**Task instructions**
Give all the lines below again, exactly, with no pictures.

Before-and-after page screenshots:

☆ ☆ ☆ ☆ ☆ ☆ ☆

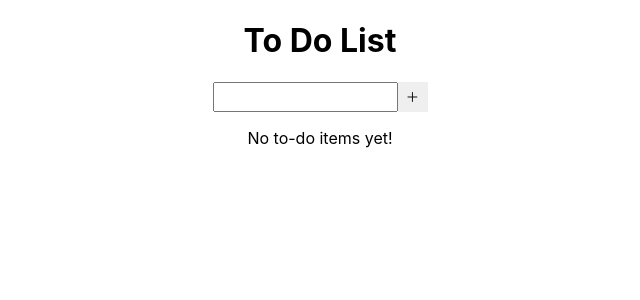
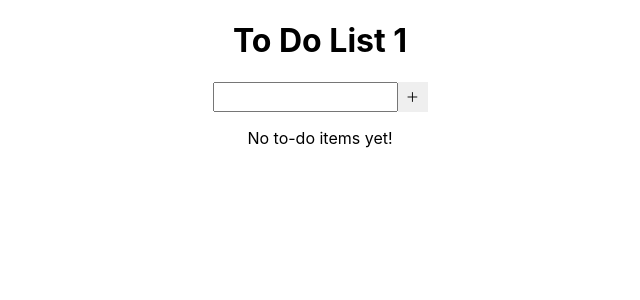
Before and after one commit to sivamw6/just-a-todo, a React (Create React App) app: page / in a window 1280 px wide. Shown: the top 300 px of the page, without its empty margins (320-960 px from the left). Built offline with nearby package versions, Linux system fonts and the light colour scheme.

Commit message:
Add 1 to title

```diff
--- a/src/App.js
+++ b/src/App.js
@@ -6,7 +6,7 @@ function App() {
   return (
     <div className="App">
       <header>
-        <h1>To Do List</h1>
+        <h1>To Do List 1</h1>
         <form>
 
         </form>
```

☆ ☆ ☆ ☆ ☆ ☆ ☆

**Solution for this task**
Before and after one commit to sivamw6/just-a-todo, a React (Create React App) app: page / in a window 1280 px wide. Shown: the top 300 px of the page, without its empty margins (320-960 px from the left). Built offline with nearby package versions, Linux system fonts and the light colour scheme.

Commit message:
Add 1 to title

```diff
--- a/src/App.js
+++ b/src/App.js
@@ -6,7 +6,7 @@ function App() {
   return (
     <div className="App">
       <header>
-        <h1>To Do List</h1>
+        <h1>To Do List 1</h1>
         <form>
 
         </form>
```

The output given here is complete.